Still no work computer, so I spent part of the day adding wires to the backs of paintings I am taking to the new gallery this morning.  I’m a little nervous.  I have been in our little arts council gallery for quite a while and my work is selling there, but this one will be quite a different beast.  I understand that each artist will have their own bar code.   Hmmmm…. should be a fun learning experience, to say the least.   🙂

About Mahatma Gandhi

Mohandas Gandhi, known by the honorific title Mahatma (“great souled”), embodied the power of nonviolent protest to achieve great change. He was born in India in 1896 and awoke to discrimination while practicing law in South Africa. He brought the struggle for equality back to India, rousing the population to demand self-rule from the British. He was profoundly religious, spending one day a week in complete silence; he was also a devout vegetarian. He was assassinated in 1948.

Striped Leaf in Watercolor

“You may never know what results come from your action. But if you do nothing, there will be no result.”
– Mahatma Gandhi

Striped Leaf  in Watercolor

I had a friend who used to collect striped rocks.  Then he went through a phase where he collected rocks with holes in them.  There were more collections, but I can’t remember what they were.  The flower garden in front of his home had different sections with the various themed rocks.  It was actually pretty cool!  🙂

About Mahatma Gandhi

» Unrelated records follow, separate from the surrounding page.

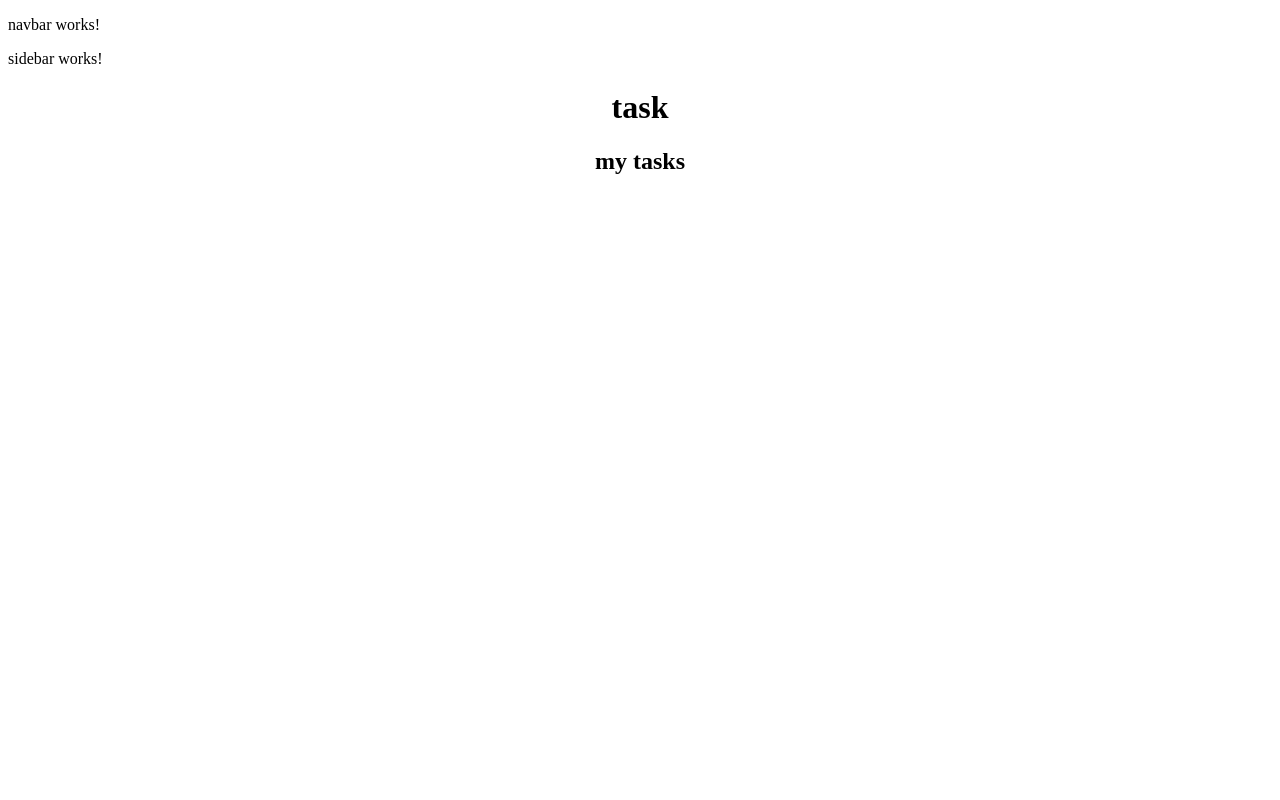
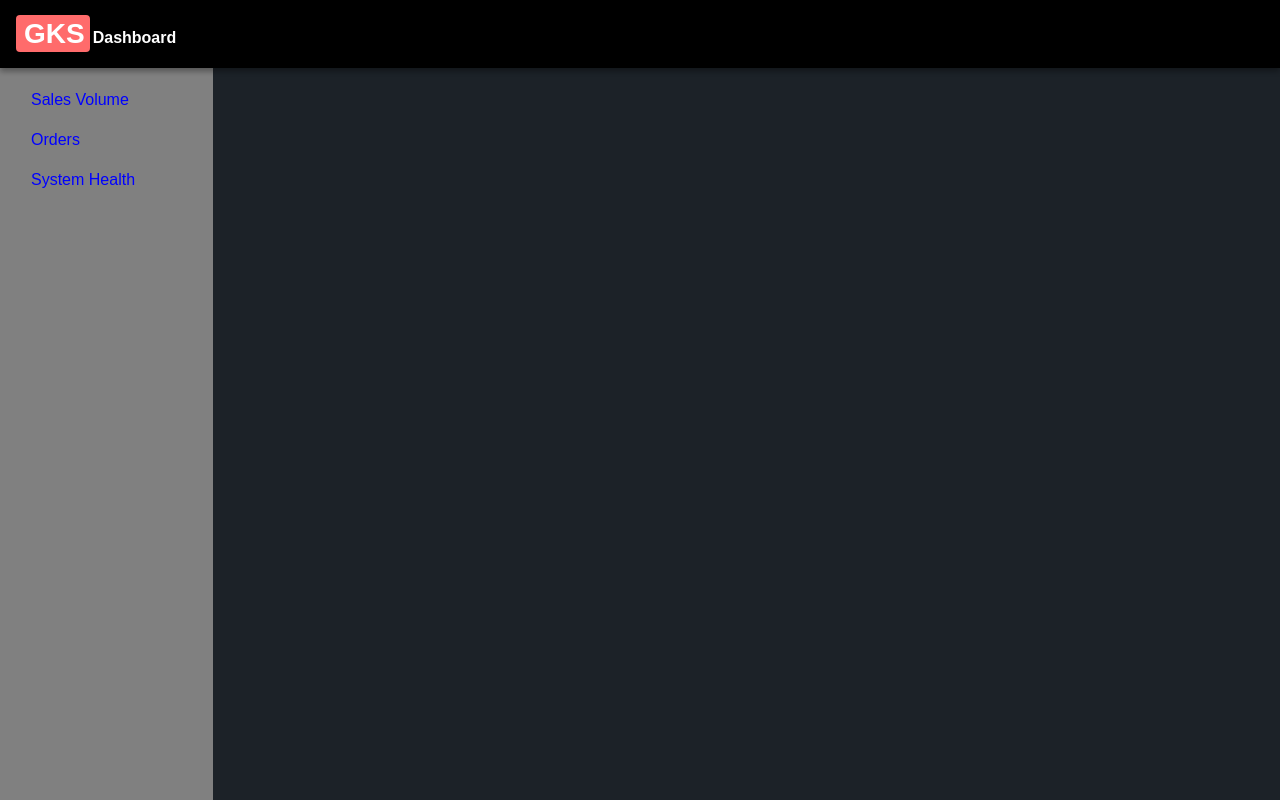
Before and after one commit to waleedbinkhalid74/angulardashboard, an Angular app: page / in a window 1280 px wide. Built offline with nearby package versions, Linux system fonts and the light colour scheme.

Commit message:
Added some CSS and HTML.

```diff
--- a/angular.json
+++ b/angular.json
@@ -24,9 +24,15 @@
               "src/assets"
             ],
             "styles": [
+              "./node_modules/bootstrap/dist/css/bootstrap.min.css",
               "src/styles.css"
             ],
-            "scripts": []
+            "scripts": [
+              "./node_modules/jquery/dist/jquery.min.js",
+              "./node_modules/popper.js/dist/umd/popper.min.js",
+              "./node_modules/bootstrap/dist/js/bootstrap.min.js",
+              "./node_modules/chart.js/dist/Chart.min.js"
+            ]
           },
           "configurations": {
             "production": {
--- a/src/app/app.component.css
+++ b/src/app/app.component.css
@@ -0,0 +1,14 @@
+#sideBar{
+    height: 100vh;
+    padding-top: 80px;
+    position: fixed;
+    background-color: gray;
+}
+#dashboard{
+    margin-top: 60px;
+
+}
+#navbar{
+    background-color: black!important;
+    box-shadow: 0 3px 6px rgba(0, 0, 0, 0.2), 0 3px 6px rgba(0, 0, 0, 0.2);
+}
--- a/src/app/app.component.html
+++ b/src/app/app.component.html
@@ -1,10 +1,9 @@
-<app-navbar></app-navbar>
-<app-sidebar></app-sidebar>
-<div style="text-align: center;">
-  <h1>
-    {{title}}
-  </h1>
-  <h2>
-    {{subtitle}}
-  </h2>
+<app-navbar id="navbar" class="navbar navbar-dark fixed-top bg-dark"></app-navbar>
+
+<div class="container-fluid">
+  <div class="row" id="mainContent">
+    <app-sidebar id="sideBar" class="col-sm-3 col-md-2 d-none d-sm-block sidebar"></app-sidebar>
+    <div class="col-sm-9" id="dashboard">
+    </div>
+  </div>
 </div>
--- a/src/app/navbar/navbar.component.css
+++ b/src/app/navbar/navbar.component.css
@@ -0,0 +1,18 @@
+.logo{
+    color: white;
+    font-weight: bold;
+    font-size: 1.4em;
+
+}
+
+.logo-left{
+    background-color: #ff6b6b;
+    padding: 3px 5px 3px 8px;
+    border-radius: 4px;
+}
+
+.logo-right{
+    padding: 3px 8px 3px 3px;
+    border-radius: 4px;
+    font-size: medium;
+}
--- a/src/app/navbar/navbar.component.html
+++ b/src/app/navbar/navbar.component.html
@@ -1 +1,4 @@
-<p>navbar works!</p>
+<a class="navbar-brand" href="#">
+    <span class="logo logo-left">GKS</span>
+    <span class="logo logo-right">Dashboard</span>
+</a>
--- a/src/app/sidebar/sidebar.component.html
+++ b/src/app/sidebar/sidebar.component.html
@@ -1 +1,7 @@
-<p>sidebar works!</p>
+<ul class="nav nav-pills flex-column">
+    <li class="nav-item">
+        <a class="nav-link" href="#">Sales Volume</a>
+        <a class="nav-link" href="#">Orders</a>
+        <a class="nav-link" href="#">System Health</a>
+    </li>
+</ul>
--- a/src/index.html
+++ b/src/index.html
@@ -6,6 +6,8 @@
   <base href="/">
   <meta name="viewport" content="width=device-width, initial-scale=1">
   <link rel="icon" type="image/x-icon" href="favicon.ico">
+  <link rel="preconnect" href="https://fonts.gstatic.com">
+  <link href="https://fonts.googleapis.com/css2?family=Roboto&display=swap" rel="stylesheet">
 </head>
 <body>
   <app-root></app-root>
--- a/src/styles.css
+++ b/src/styles.css
@@ -1 +1,30 @@
 /* You can add global styles to this file, and also import other style files */
+*{
+    box-sizing: border-box;
+}
+
+html{
+    height: 100%;
+}
+
+body{
+    font-family: 'Source Sans Pro', sans-serif;
+    background-color: #1C2228;
+    color: #f7fff7;
+    height: 100%;
+}
+a{
+    color: blue;
+}
+
+a:hover{
+    color: blueviolet;
+}
+
+.shadow{
+    box-shadow: 0 8px 12px rgba(0, 0, 0, 0.2), 0 5px 6px rgba(0, 0, 0, 0.3);
+}
+
+.section-container{
+    padding: 30px;
+}
```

Mohandas Gandhi, known by the honorific title Mahatma (“great souled”), embodied the power of nonviolent protest to achieve great change. He was born in India in 1896 and awoke to discrimination while practicing law in South Africa. He brought the struggle for equality back to India, rousing the population to demand self-rule from the British. He was profoundly religious, spending one day a week in complete silence; he was also a devout vegetarian. He was assassinated in 1948.